Pulse lineResearch With Heart Logo

Poor glycemic control in diabetes and the risk of incident chronic kidney disease even in the absence of albuminuria and retinopathy: Atherosclerosis Risk in Communities (ARIC) Study.

TitlePoor glycemic control in diabetes and the risk of incident chronic kidney disease even in the absence of albuminuria and retinopathy: Atherosclerosis Risk in Communities (ARIC) Study.
Publication TypeJournal Article
Year of Publication2008
AuthorsBash LD, Selvin E, Steffes M, Coresh J, Astor BC
JournalArch Intern Med
Volume168
Issue22
Pagination2440-7
Date Published2008 Dec 08
ISSN1538-3679
KeywordsAlbuminuria, Chronic Disease, Diabetic Nephropathies, Diabetic Retinopathy, Female, Glycated Hemoglobin A, Humans, Kidney Diseases, Male, Middle Aged, Prospective Studies, Risk Factors
Abstract

BACKGROUND: Diabetic nephropathy is the leading cause of kidney failure in the United States. The extent to which an elevated glycated hemoglobin (HbA(1c)) concentration is associated with increased risk of chronic kidney disease (CKD) in the absence of albuminuria and retinopathy, the hallmarks of diabetic nephropathy, is uncertain.

METHODS: Glycated hemoglobin concentration was measured in 1871 adults with diabetes mellitus followed up for 11 years in the Atherosclerosis Risk in Communities (ARIC) Study. Incident CKD was defined as an estimated glomerular filtration rate less than 60 mL/min/1.73 m(2) after 6 years of follow-up or a kidney disease-related hospitalization. We categorized HbA(1c) concentrations into 4 clinically relevant categories.

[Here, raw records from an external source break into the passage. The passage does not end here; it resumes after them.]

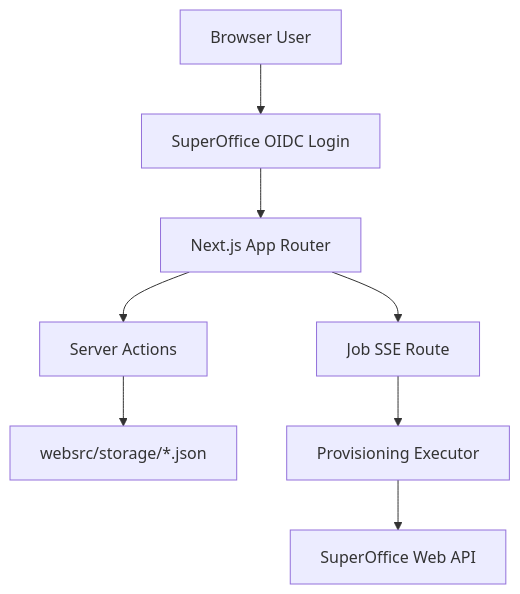
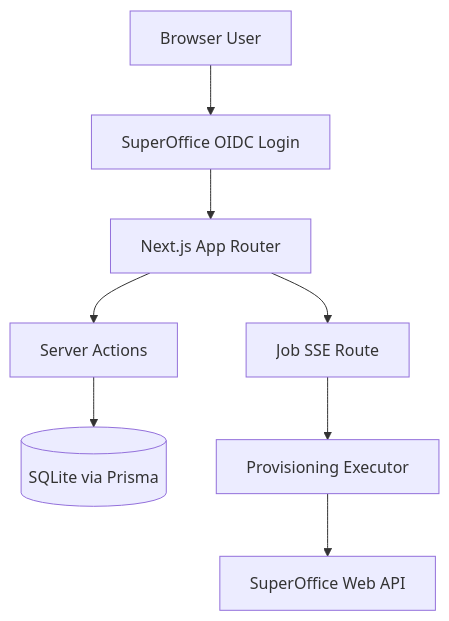
One commit to AnthonyYates/SuperOfficeGenerator changed the diagram in README.md. Above: the diagram before and after it, drawn with Mermaid. The commit also changed other lines of this file and 29 other files, not shown here.

````diff
--- a/README.md
+++ b/README.md
@@ -41,10 +41,10 @@
 ```mermaid
 flowchart TD
    User[Browser User] --> Login[SuperOffice OIDC Login]
    Login --> App[Next.js App Router]
    App --> Actions[Server Actions]
    App --> Stream[Job SSE Route]
-   Actions --> Storage[websrc/storage/*.json]
+   Actions --> DB[(SQLite via Prisma)]
    Stream --> Exec[Provisioning Executor]
    Exec --> SO[SuperOffice Web API]
 ```
````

Albuminuria and retinopathy were measured midway through follow-up.

RESULTS: Higher HbA(1c) concentrations were strongly associated with risk of CKD in models adjusted for demographic data, baseline glomerular filtration rate, and cardiovascular risk factors. Compared with HbA(1c) concentrations less than 6%, HbA(1c) concentrations of 6% to 7%, 7% to 8%, and greater than 8% were associated with adjusted relative hazard ratios (95% confidence intervals) of 1.4 (0.97-1.91), 2.5 (1.70-3.66), and 3.7 (2.76-4.90), respectively. Risk of CKD was higher in individuals with albuminuria and retinopathy, and the association between HbA(1c) concentration and incident CKD was observed even in participants without either abnormality: adjusted relative hazards, 1.46 (95% confidence intervals, 0.80-2.65), 1.17 (0.43-3.19), and 3.51 (1.67-7.40), respectively; P(trend) = .004.

CONCLUSIONS: We observed a positive association between HbA(1c) concentration and incident CKD that was strong, graded, independent of traditional risk factors, and present even in the absence of albuminuria and retinopathy. Hyperglycemia is an important indicator of risk of both diabetic nephropathy with albuminuria or retinopathy and of less specific forms of CKD.

DOI10.1001/archinte.168.22.2440
Alternate JournalArch Intern Med
PubMed ID19064828
PubMed Central IDPMC2766035
Grant ListN01HC55020 / HL / NHLBI NIH HHS / United States
T32 RR023253 / RR / NCRR NIH HHS / United States
T32 RR023253-02 / RR / NCRR NIH HHS / United States
5T32-HL-007024-33 / HL / NHLBI NIH HHS / United States
N01HC55022 / HL / NHLBI NIH HHS / United States
N01HC55015 / HL / NHLBI NIH HHS / United States
K01 DK076595 / DK / NIDDK NIH HHS / United States
5T32-RR-023253-02 / RR / NCRR NIH HHS / United States
K01 DK076595-01 / DK / NIDDK NIH HHS / United States
N01HC55016 / HL / NHLBI NIH HHS / United States
R01 DK076770 / DK / NIDDK NIH HHS / United States
N01HC55019 / HL / NHLBI NIH HHS / United States
N01HC55021 / HL / NHLBI NIH HHS / United States
5R01-DK-076770-02 / DK / NIDDK NIH HHS / United States
T32 HL007024-33 / HL / NHLBI NIH HHS / United States
N01HC55018 / HL / NHLBI NIH HHS / United States
T32 HL007024 / HL / NHLBI NIH HHS / United States
R01 DK076770-02 / DK / NIDDK NIH HHS / United States